Vila plastered posters with the man's image on it around the city. The headline of the advert boldly states "Pay attention NY! This is about my heart," and the composite sketch of the 6-foot-1 man with alabaster skin shows a top hat crowning a head full of long wavy hair.

Vila, 30, and the charming stranger's eyes met one evening in November on a Brooklyn-bound 'A' train. When she saw him, she immediately thought, "He was so handsome. He caught my attention because we exchanged glances, and in New York, that's so difficult. In Chile everyone looks at you, but here, no. Nobody looks at you. So we looked at each other and I felt food."

The Chilean-born artist is interning at the Textile Arts Center in the West Village. She arrived from Santiago, Chile in November and only has until March to find the man who was clad in yellow pants and a denim jacket, before she returns to Chile.

The young woman has turned her quest to find her would-be lover into a project called, "Missing Love," and has created a hashtag #missinglove in order to elicit help from the Twitter users to help her find him.

A realist, Vila doesn't expect to start a relationship with him, as she will be going back to Santiago in March, but she want an opportunity to get to know him. She also stated that she feels like he's her "victim" due to the extreme measures that she's gone to in order to find him.

When she saw him that evening, she intended to give him her contact information and found a slip of paper with a drawing of a tree on it in her bag and scribbled down her e-mail address. Planning to pass the paper to him, the subway car was flooded by passengers as Vila exited the train at 14th street, and the two were separated forever.

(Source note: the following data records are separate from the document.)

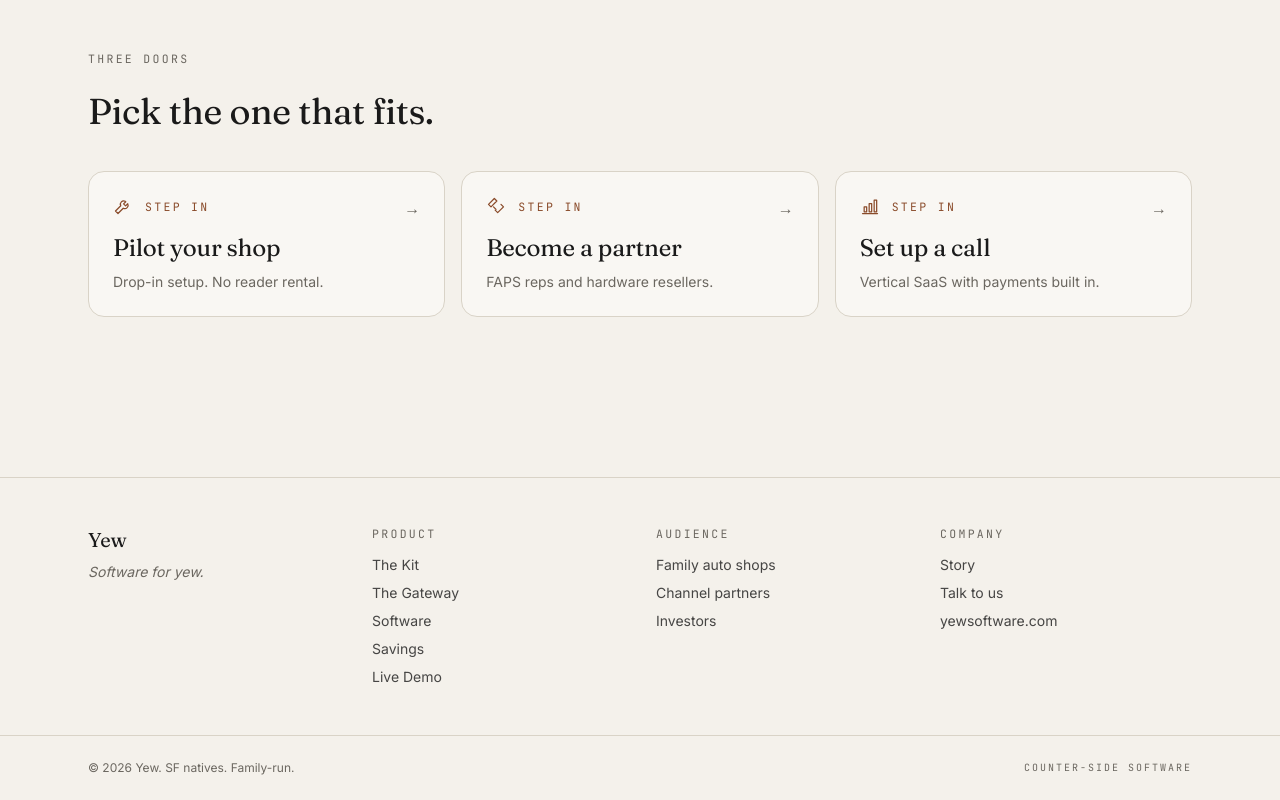
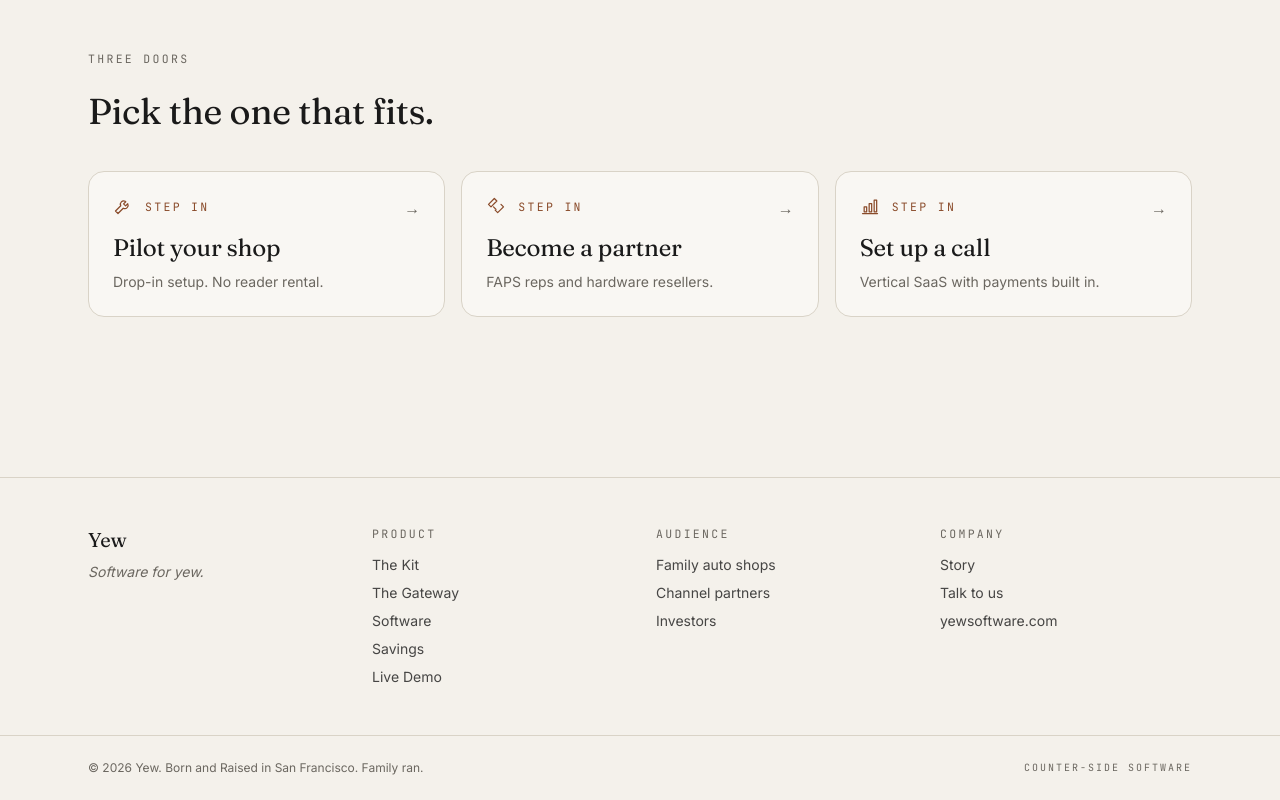
Before and after one commit to andy139/yew-demo-portal, a Next.js app: page / in a window 1280 px wide. Shown: the part 2289-3089 px from the top of the page. Built offline with nearby package versions, Linux system fonts and the light colour scheme.

Commit message:
content: footer copy → 'Born and Raised in San Francisco. Family ran.'

```diff
--- a/components/Footer.tsx
+++ b/components/Footer.tsx
@@ -40,7 +40,7 @@ export default function Footer() {
       </div>
       <div className="border-t border-[color:var(--rule)]">
         <div className="max-w-6xl mx-auto px-6 py-6 flex flex-col md:flex-row gap-3 items-start md:items-center justify-between text-xs text-[color:var(--muted)]">
-          <p>© {year} Yew. SF natives. Family-run.</p>
+          <p>© {year} Yew. Born and Raised in San Francisco. Family ran.</p>
           <p className="label !text-[10px]">Counter-side software</p>
         </div>
       </div>
```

Between naysayers and the Hollywood-fueled general public, there's debate over the existence of love at first sight. Earl Naumann, writer of Love at First Sight: The Stories and Science Behind Instant Attraction, indicates that there is science behind instant attraction. He states that relationships that are initiated by "love at first sight" feel longer and stronger love than relationships prompted by other types of love.

Nearly two-thirds of the population believe in love at first sight, according to Naumann. He also found that 55 percent of marriages have "love at first sight" roots, and 75 percent of those couples were still married. Also, social scientists and biologists suggest that the smell and ingestion of pheromones are recognized in others who we deem to be "special."